Kondrashov has investigated the implications of synergistic epistasis with theoretical studies. Other researchers have taken the experimental route, trying to detect whether, in real life, mutations can interact with each other this way. Those tests yielded mixed results, though, perhaps because the effect would not have to be very large to keep a population from succumbing.
Now, however, Kondrashov and his co-authors have put together a statistical case, pulled from the genomes of about 2,000 people and about 300 wild fruit flies, that the effect has been quietly acting on us and other organisms all along. Drawing on knowledge of the species’ mutation rates and other factors, the scientists began by calculating what the distribution of mutations in populations of humans and flies ought to be in the absence of this purging effect. Certain numbers of individuals in the group, for example, ought to show 100, 50 or 30 mutations. Then the group of researchers turned to the genomic data, looking for the distribution of mutations in real-world populations.
What they found was that significantly fewer individuals than expected had large numbers of dangerous mutations. They are missing from the population, “suggesting that at the high end, at the end where people have many deleterious mutations, there’s stronger selection against these people,” said Arjan de Visser, an evolutionary geneticist at University of Wageningen who was not involved in the work. This observation fits well with what should happen if mutations are not acting independently.

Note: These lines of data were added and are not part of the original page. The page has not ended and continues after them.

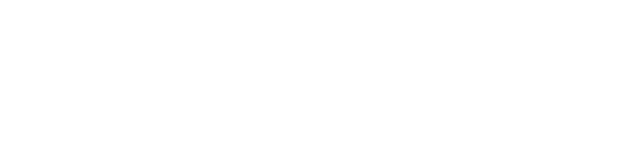
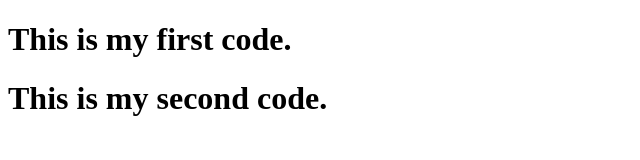
Before and after one commit to mashrur-rafiu/Practice-Laravel, a plain HTML site: page index.html in a window 1280 px wide. Shown: the whole page, without its empty margins (0-640 px from the left). Drawn offline with Linux system fonts and the light colour scheme.

Commit message:
Second code

```diff
--- a/index.html
+++ b/index.html
@@ -6,6 +6,7 @@
     <title>Document</title>
 </head>
 <body>
-
+    <h1>This is my first code.</h1>
+    <h1>This is my second code.</h1>
 </body>
 </html>
```
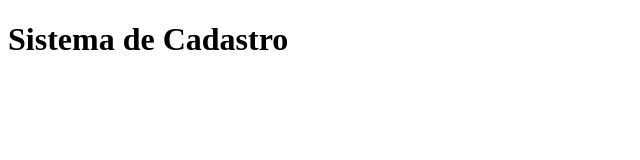
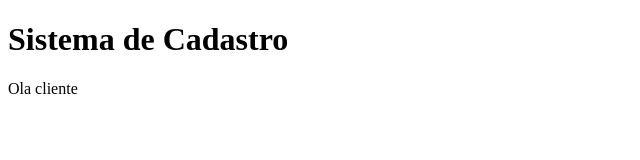
Before and after one commit to DaviRoberto404/Firth, a plain HTML site: page index.html in a window 1280 px wide. Shown: the full height of the page, 0-640 px from the left. Drawn offline with Linux system fonts and the light colour scheme.

Commit message:
Enviado ao Github

```diff
--- a/index.html
+++ b/index.html
@@ -9,6 +9,7 @@
 <body>
 
     <h1>Sistema de Cadastro</h1>
+    <p>Ola cliente</p>
     <script src="app.js"></script>
 
 </body>
```
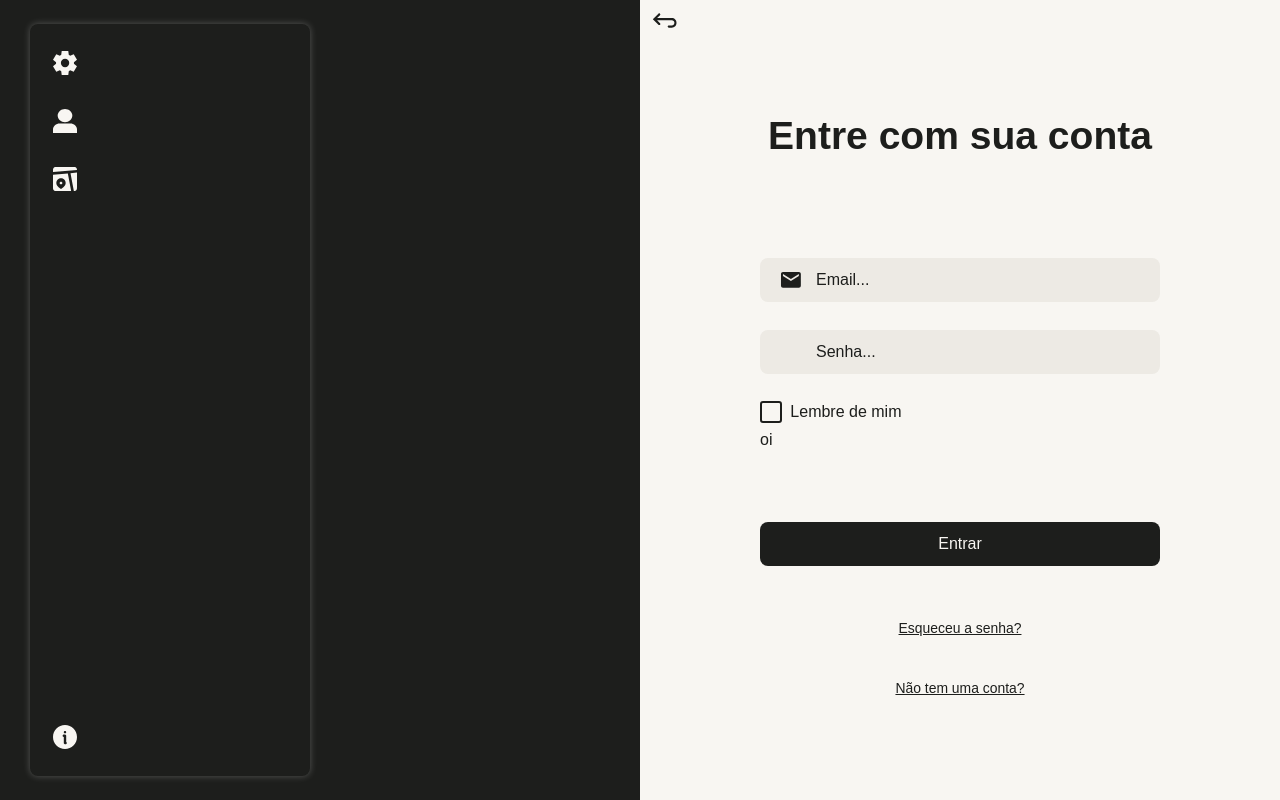
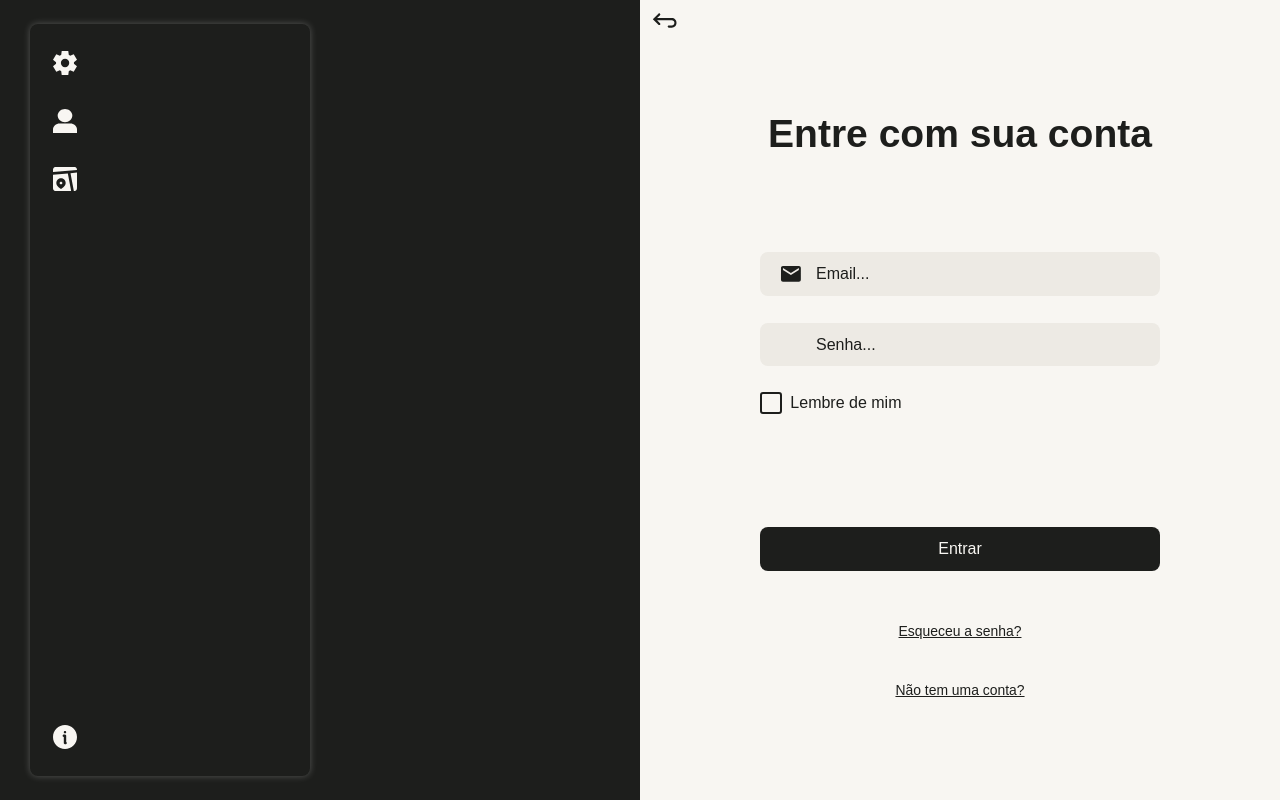
Before and after one commit to GitCoffee-hackathon2025/hackathon-frontend, a Vue app: page /entrar in a window 1280 px wide. Built offline with nearby package versions, Linux system fonts and the light colour scheme.

Commit message:
FEAT: Integracao login feita #35

```diff
--- a/src/store/dataUserStore.ts
+++ b/src/store/dataUserStore.ts
@@ -37,7 +37,7 @@ export const useDataUserStore = defineStore('DataUser', () => {
   // Estado de autenticação
   const isAuthenticated = ref<boolean>(false)
   const authToken = ref<string>('')
-  const currentUser = ref<any>(null)
+  const currentUser = ref<any | null>(null)
 
     watch(userEmail, (newVal, oldVal) => {
     console.log(`userEmail mudou de "${oldVal}" para "${newVal}"`)
@@ -108,17 +108,14 @@ export const useDataUserStore = defineStore('DataUser', () => {
           message: 'Email e senha são obrigatórios'
         }
       }
-      const loginData: LoginData = {
-        userEmail: email,
-        userPassword: password
-      }
 
-      const response = await fetch('http://localhost:3000/login', {
+
+      const response = await fetch('http://localhost:3000/auth/login', {
         method: 'POST',
         headers: {
           'Content-Type': 'application/json',
         },
-        body: JSON.stringify(loginData)
+        body: JSON.stringify({ email, password })
       })
 
       if (!response.ok) {
--- a/src/views/Autenticacao/RotaLogin.vue
+++ b/src/views/Autenticacao/RotaLogin.vue
@@ -14,10 +14,10 @@ const avisoTexto = ref('')
 const avisoErro = ref(false)
 
 async function entrar() {
+    console.log("Email:", DataUserStore.userEmail, "Senha:", DataUserStore.userPassword)
     const response = await DataUserStore.loginUser(DataUserStore.userEmail, DataUserStore.userPassword)
     avisoTexto.value = response.message
     avisoErro.value = false
-
 }
 </script>
 
--- a/src/views/Autenticacao/components/TextoAviso.vue
+++ b/src/views/Autenticacao/components/TextoAviso.vue
@@ -1,23 +1,15 @@
 <script setup lang="ts">
 import { defineProps } from 'vue'
 
-const props = defineProps({
-  texto: {
-    type: String,
-    required: true,
-  },
-  erro: {
-    type: Boolean,
-    required: true,
-  },
-  posicao: {
-    type: String,
-    required: false,
-  },
+const { texto, erro, posicao } = defineProps({
+  texto: String,
+  erro: Boolean,
+  posicao: String
 })
 </script>
+
 <template>
-  <p :texto="props.texto" :class="[{ erro: props.erro }, 'aviso', props.posicao]">oi</p>
+  <p :class="['aviso', posicao, { 'erro': erro }]">{{ texto }}</p>
 </template>
 
 <style scoped lang="scss">
@@ -27,23 +19,20 @@ p.aviso {
   width: var(--largura-componentes);
   font-size: var(--texto-m);
   text-align: left;
-  justify-content: center;
-  align-self: center;
-  margin: 0;
+  margin-top: 3rem;
 
   &.entrar {
     grid-row: 16 / 20;
   }
+
   &.erro {
     color: var(--vermelho);
   }
 }
 
 @media (min-width: 576px) {
-  p.aviso {
-    &.entrar {
-      grid-row: 17 / 19;
-    }
+  p.aviso.entrar {
+    grid-row: 17 / 19;
   }
 }
 </style>
```
Also changed, not shown: 1 other file (tests, documents, lock files or other folders).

That finding comes with some caveats. There does not seem to be any shrinkage in the number of individuals with less-than-devastating mutations, cautioned both Kondrashov and Shamil Sunyaev, a computational geneticist at Harvard Medical School and another senior author of the paper. “We don’t see it for the whole genome,” Sunyaev said, although the decrease is there “at least for mutations that are undoubtedly deleterious in effect.” The team would also like to get better data on the consequences of mutations in parts of the genome that don’t make proteins. That would let them run their statistical tests again with more confidence that the interactions are occurring more broadly.
Still, the evidence is provocative, and the idea elegant. “I always found it quite attractive, biologically,” said Brian Charlesworth, an evolutionary geneticist at University of Edinburgh who was not involved in the study. “If you think about someone getting hit on the head with a hammer, the first few blows might not do you too much harm, but after a while it will finish you off.” Of the new work, he said, “It’s really the first study which comes up with evidence from what’s going on actually out there in natural populations.”
Perhaps the most interesting corollary of this finding, however, is that it might help explain the persistence of sex. Among population geneticists, sexual reproduction is notoriously difficult to justify as an evolutionary strategy. As a sexual organism, even if everything goes well — if you manage to find a mate who accepts you, if you manage to conceive — you will still be passing on only half of your genes. An asexually reproducing organism, having daughters by making perfect copies of itself, gets double the benefit, none of the hassle. Yet clearly, sex continues.